WHAT THIS TASK INVOLVES: When counting, include every line of the data that holds "crewlogicai", then state the total alone.
[AVAILABLE RECORDS Boundary: Start]
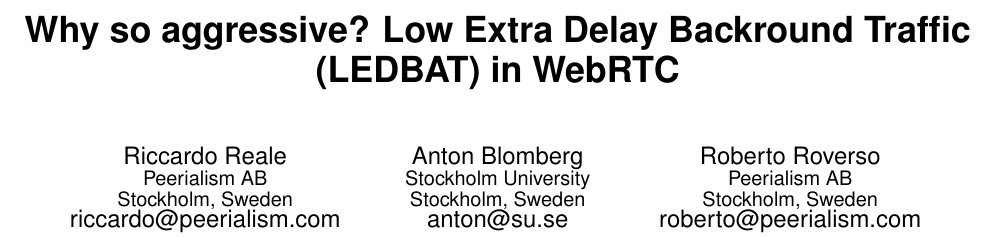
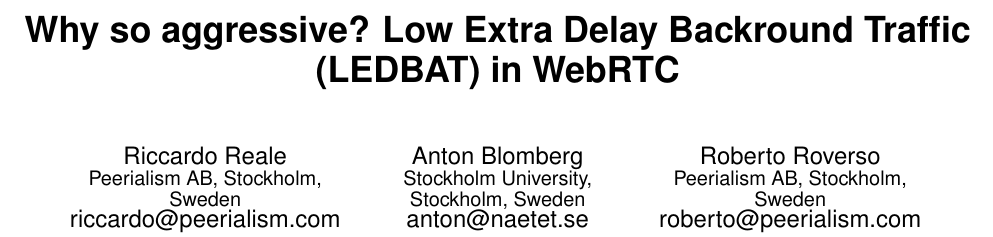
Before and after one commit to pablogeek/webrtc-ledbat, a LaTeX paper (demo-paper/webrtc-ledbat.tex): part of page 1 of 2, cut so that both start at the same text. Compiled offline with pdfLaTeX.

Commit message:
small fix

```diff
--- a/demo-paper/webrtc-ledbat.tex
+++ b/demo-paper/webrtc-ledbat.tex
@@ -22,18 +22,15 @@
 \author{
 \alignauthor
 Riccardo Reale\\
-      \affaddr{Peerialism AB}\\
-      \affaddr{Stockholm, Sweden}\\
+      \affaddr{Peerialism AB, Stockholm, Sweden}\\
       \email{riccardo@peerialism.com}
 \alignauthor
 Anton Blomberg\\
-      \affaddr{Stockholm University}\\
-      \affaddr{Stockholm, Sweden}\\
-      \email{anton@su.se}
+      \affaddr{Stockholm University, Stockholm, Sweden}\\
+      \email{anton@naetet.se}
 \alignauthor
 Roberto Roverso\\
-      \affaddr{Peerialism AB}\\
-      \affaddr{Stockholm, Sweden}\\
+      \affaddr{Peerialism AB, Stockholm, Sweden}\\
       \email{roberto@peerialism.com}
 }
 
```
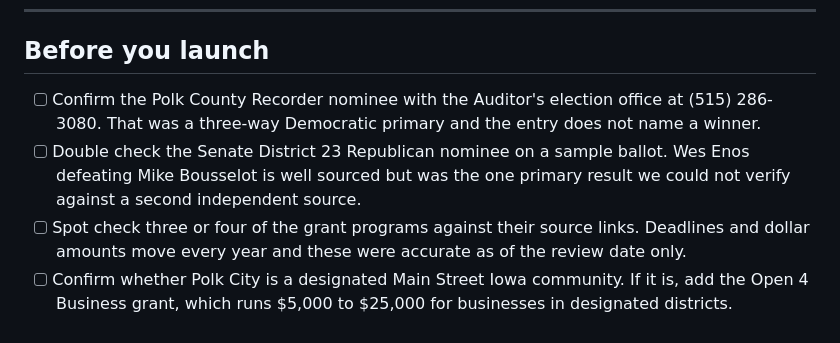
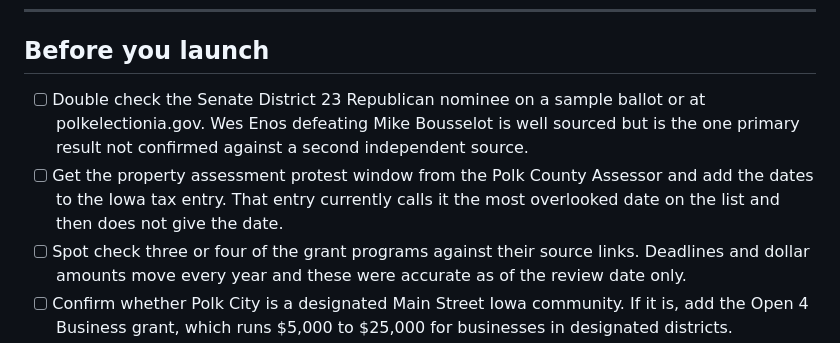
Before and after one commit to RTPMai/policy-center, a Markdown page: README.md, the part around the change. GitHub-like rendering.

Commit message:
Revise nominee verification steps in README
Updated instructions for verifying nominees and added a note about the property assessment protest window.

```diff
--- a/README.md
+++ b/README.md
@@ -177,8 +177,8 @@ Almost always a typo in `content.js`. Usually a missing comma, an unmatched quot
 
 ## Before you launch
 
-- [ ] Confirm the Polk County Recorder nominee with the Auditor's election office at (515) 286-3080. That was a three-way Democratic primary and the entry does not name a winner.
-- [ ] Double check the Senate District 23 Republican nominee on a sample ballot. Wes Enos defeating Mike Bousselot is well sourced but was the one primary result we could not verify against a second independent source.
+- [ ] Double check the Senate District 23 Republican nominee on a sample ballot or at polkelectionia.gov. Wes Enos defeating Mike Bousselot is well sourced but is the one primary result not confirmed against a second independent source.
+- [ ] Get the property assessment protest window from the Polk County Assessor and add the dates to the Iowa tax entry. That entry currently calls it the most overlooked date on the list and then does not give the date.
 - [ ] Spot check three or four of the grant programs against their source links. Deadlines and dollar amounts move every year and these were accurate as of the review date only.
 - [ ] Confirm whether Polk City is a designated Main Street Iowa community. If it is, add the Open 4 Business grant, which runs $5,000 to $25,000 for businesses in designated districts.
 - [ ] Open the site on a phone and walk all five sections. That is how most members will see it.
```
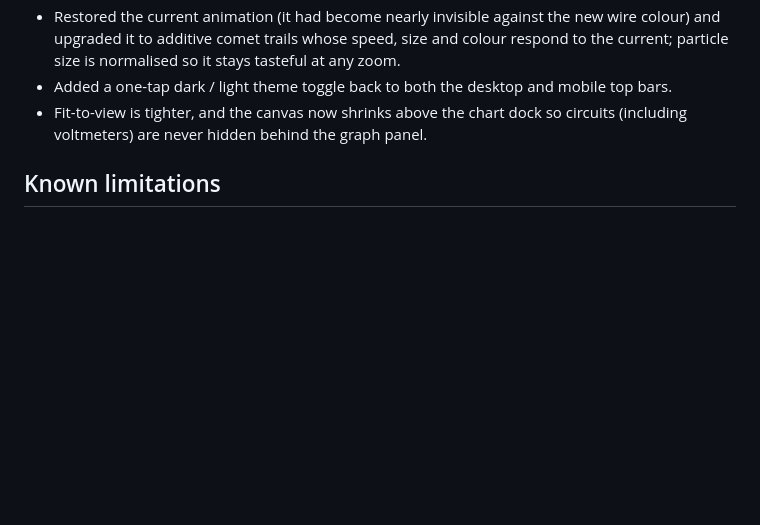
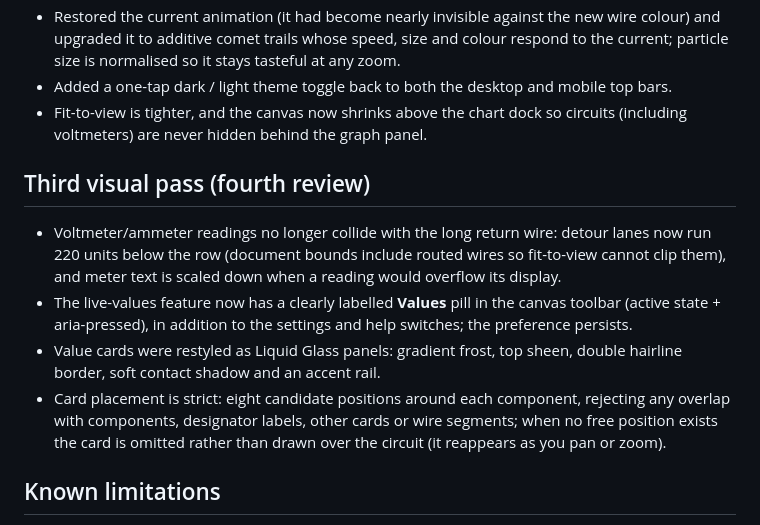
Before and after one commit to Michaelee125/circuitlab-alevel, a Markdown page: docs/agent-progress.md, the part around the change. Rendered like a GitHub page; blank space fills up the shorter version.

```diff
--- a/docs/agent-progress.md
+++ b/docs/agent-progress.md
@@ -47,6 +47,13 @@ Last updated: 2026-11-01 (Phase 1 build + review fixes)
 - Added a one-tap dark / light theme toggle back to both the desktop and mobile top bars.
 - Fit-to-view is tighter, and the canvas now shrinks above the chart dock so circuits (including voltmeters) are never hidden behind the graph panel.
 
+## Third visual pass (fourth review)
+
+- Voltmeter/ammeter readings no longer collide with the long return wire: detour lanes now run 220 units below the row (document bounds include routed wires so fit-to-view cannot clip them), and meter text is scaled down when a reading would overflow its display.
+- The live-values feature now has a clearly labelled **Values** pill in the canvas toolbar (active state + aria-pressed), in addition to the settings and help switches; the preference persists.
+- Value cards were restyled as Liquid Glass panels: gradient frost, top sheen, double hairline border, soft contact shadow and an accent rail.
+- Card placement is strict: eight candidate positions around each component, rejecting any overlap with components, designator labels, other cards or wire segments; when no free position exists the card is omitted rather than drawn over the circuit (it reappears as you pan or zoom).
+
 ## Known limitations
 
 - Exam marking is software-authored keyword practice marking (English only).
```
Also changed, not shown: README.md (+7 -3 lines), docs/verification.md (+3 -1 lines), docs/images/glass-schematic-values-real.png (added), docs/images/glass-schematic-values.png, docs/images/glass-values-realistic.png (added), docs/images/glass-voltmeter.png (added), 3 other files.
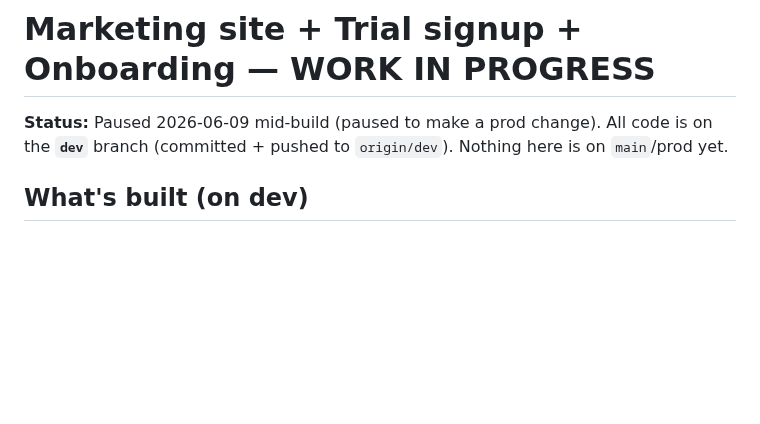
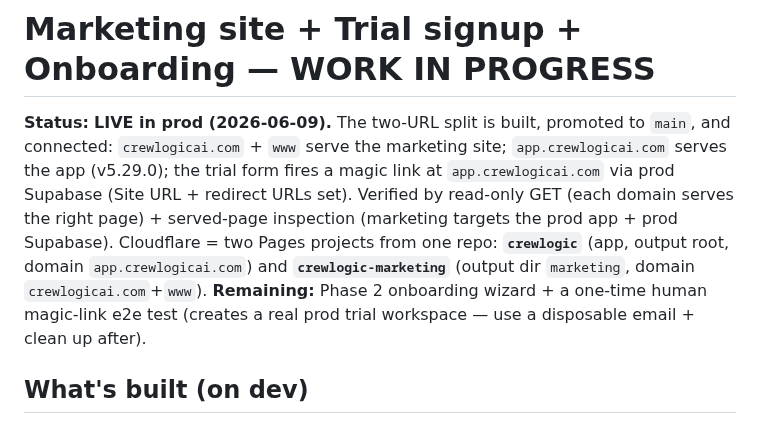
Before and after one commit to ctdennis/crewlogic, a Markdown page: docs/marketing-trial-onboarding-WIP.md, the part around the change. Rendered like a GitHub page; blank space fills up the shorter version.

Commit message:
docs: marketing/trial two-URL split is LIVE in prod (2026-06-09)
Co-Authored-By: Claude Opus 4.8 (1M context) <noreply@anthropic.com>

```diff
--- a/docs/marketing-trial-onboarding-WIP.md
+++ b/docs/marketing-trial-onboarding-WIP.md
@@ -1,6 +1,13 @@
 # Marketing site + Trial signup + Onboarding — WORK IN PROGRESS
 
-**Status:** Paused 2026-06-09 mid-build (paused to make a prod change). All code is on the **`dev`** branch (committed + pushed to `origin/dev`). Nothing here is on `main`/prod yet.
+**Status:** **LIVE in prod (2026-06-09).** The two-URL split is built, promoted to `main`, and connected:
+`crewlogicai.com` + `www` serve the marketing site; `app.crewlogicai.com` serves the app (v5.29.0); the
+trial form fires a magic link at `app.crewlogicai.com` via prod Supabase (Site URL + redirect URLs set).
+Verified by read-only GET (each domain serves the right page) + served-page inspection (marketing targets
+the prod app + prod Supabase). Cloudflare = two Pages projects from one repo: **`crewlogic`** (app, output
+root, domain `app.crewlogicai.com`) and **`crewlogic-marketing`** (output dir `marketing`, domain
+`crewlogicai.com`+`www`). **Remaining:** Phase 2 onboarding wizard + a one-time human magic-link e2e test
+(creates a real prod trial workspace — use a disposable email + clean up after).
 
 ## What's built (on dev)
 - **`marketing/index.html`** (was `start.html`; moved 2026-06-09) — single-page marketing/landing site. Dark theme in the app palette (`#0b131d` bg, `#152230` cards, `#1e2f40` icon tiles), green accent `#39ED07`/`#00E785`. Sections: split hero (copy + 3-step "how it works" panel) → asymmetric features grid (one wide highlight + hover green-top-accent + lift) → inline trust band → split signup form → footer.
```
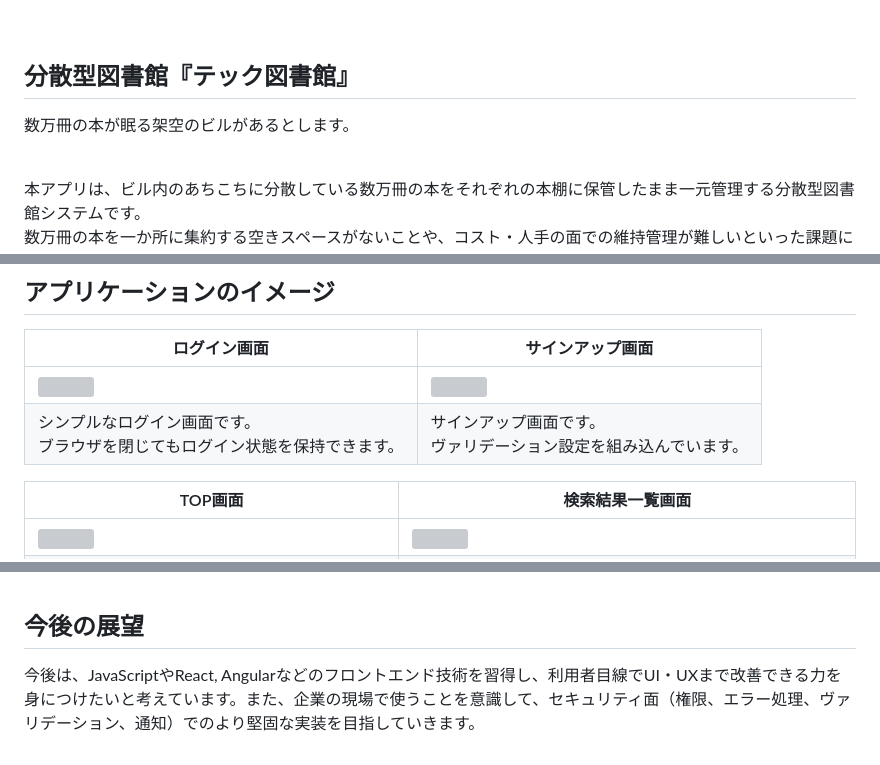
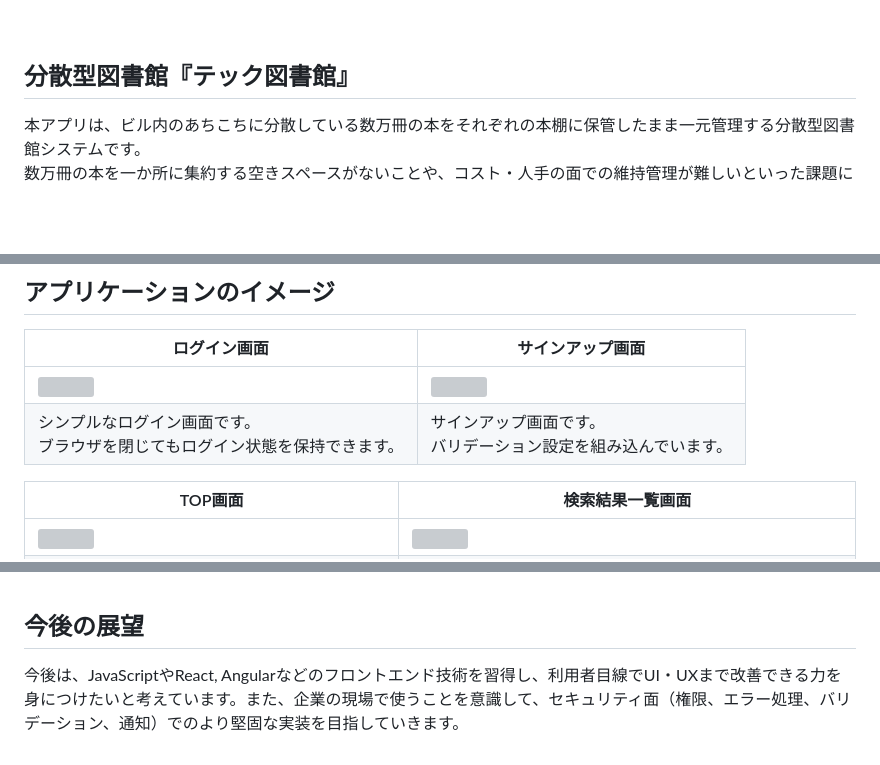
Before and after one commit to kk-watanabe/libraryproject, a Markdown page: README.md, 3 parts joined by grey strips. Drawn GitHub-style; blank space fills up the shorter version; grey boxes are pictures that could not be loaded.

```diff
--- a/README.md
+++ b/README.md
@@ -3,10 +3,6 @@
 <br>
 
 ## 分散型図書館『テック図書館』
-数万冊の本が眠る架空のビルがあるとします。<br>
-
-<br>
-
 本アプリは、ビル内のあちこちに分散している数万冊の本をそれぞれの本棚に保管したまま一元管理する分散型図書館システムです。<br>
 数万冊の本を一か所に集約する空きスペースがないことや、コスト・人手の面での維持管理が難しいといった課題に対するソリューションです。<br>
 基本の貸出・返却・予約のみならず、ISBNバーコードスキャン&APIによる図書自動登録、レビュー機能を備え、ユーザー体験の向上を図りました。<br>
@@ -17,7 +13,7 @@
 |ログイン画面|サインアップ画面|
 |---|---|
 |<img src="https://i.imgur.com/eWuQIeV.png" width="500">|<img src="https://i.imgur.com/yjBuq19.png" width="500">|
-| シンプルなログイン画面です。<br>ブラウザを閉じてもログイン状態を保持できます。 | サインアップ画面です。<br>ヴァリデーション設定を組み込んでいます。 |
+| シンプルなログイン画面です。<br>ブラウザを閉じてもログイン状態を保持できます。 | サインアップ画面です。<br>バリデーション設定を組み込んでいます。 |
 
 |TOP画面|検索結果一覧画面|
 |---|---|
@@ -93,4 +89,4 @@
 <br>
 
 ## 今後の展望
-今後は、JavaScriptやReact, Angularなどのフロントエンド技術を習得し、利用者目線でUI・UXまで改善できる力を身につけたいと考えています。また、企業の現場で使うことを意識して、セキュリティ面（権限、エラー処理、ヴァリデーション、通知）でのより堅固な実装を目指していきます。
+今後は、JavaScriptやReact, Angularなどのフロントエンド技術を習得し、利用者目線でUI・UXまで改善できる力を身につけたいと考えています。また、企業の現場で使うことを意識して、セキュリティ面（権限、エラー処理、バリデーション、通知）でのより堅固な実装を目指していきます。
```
[AVAILABLE RECORDS Boundary: End]
OUTPUT OF THE EXERCISE: 4